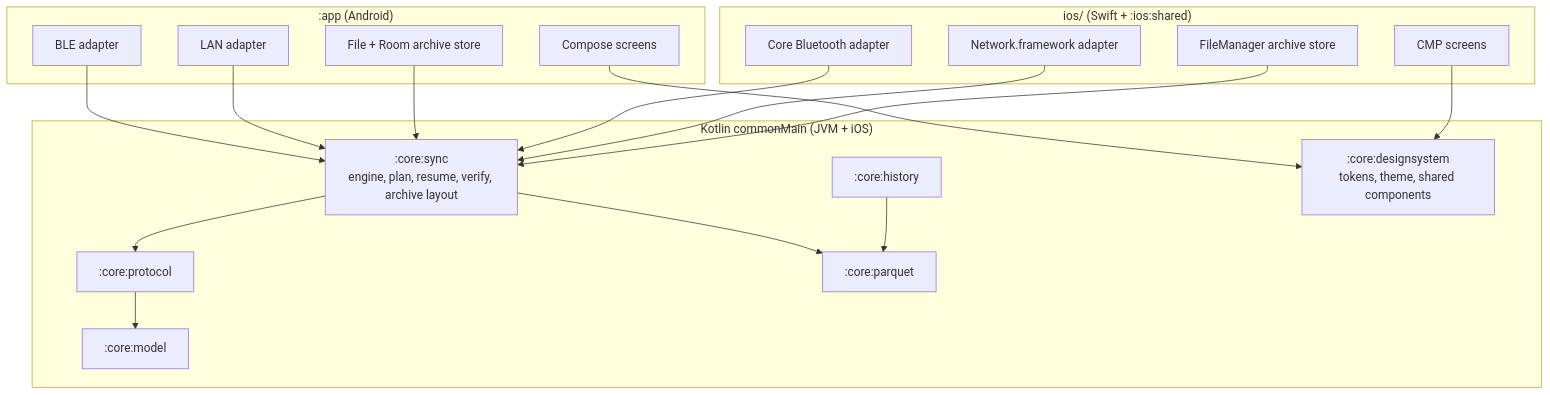
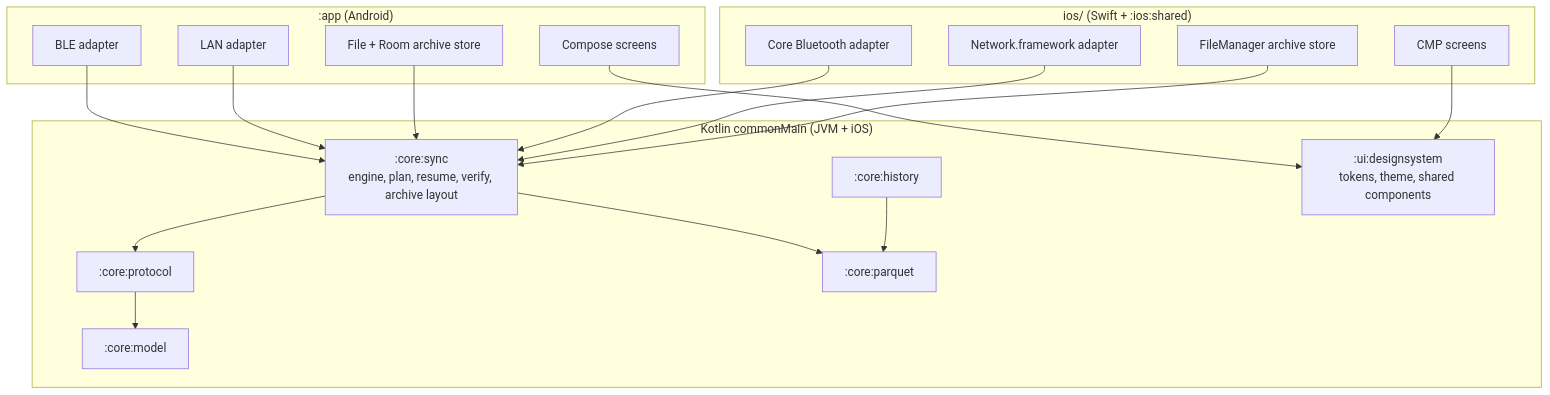
One commit to walkthru-earth/opensensor-space-mobile changed the diagram in docs/production-readiness-plan.md. Above: the diagram before and after it, drawn with Mermaid. The commit also changed other lines of this file and 58 other files, not shown here.

First line of the commit message:
Discover map controls, sheet charts, units setting, shared design system

````diff
--- a/docs/production-readiness-plan.md
+++ b/docs/production-readiness-plan.md
@@ -58,33 +58,33 @@
 ```mermaid
 flowchart TB
   subgraph common["Kotlin commonMain (JVM + iOS)"]
     model[":core:model"]
     protocol[":core:protocol"]
     parquet[":core:parquet"]
     history[":core:history"]
     sync[":core:sync<br/>engine, plan, resume, verify, archive layout"]
-    ds[":core:designsystem<br/>tokens, theme, shared components"]
+    ds[":ui:designsystem<br/>tokens, theme, shared components"]
   end
   subgraph android[":app (Android)"]
     ble[BLE adapter]
     lan[LAN adapter]
     store[File + Room archive store]
     ui[Compose screens]
   end
   subgraph ios["ios/ (Swift + :ios:shared)"]
     cb[Core Bluetooth adapter]
     nw[Network.framework adapter]
     fm[FileManager archive store]
     cmp[CMP screens]
   end
   protocol --> model
   sync --> protocol
   sync --> parquet
   history --> parquet
   ble & lan --> sync
   store --> sync
   cb & nw --> sync
   fm --> sync
   ui --> ds
   cmp --> ds
 ```
````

- - -

→ **Aim of the task**
When the line with "lan[LAN adapter]" is reached in the data above, start copying there, and copy each line exactly until the line with "sync --> protocol" has been copied; copy nothing else.

→ **Response for this exercise**
     lan[LAN adapter]
     store[File + Room archive store]
     ui[Compose screens]
   end
   subgraph ios["ios/ (Swift + :ios:shared)"]
     cb[Core Bluetooth adapter]
     nw[Network.framework adapter]
     fm[FileManager archive store]
     cmp[CMP screens]
   end
   protocol --> model
   sync --> protocol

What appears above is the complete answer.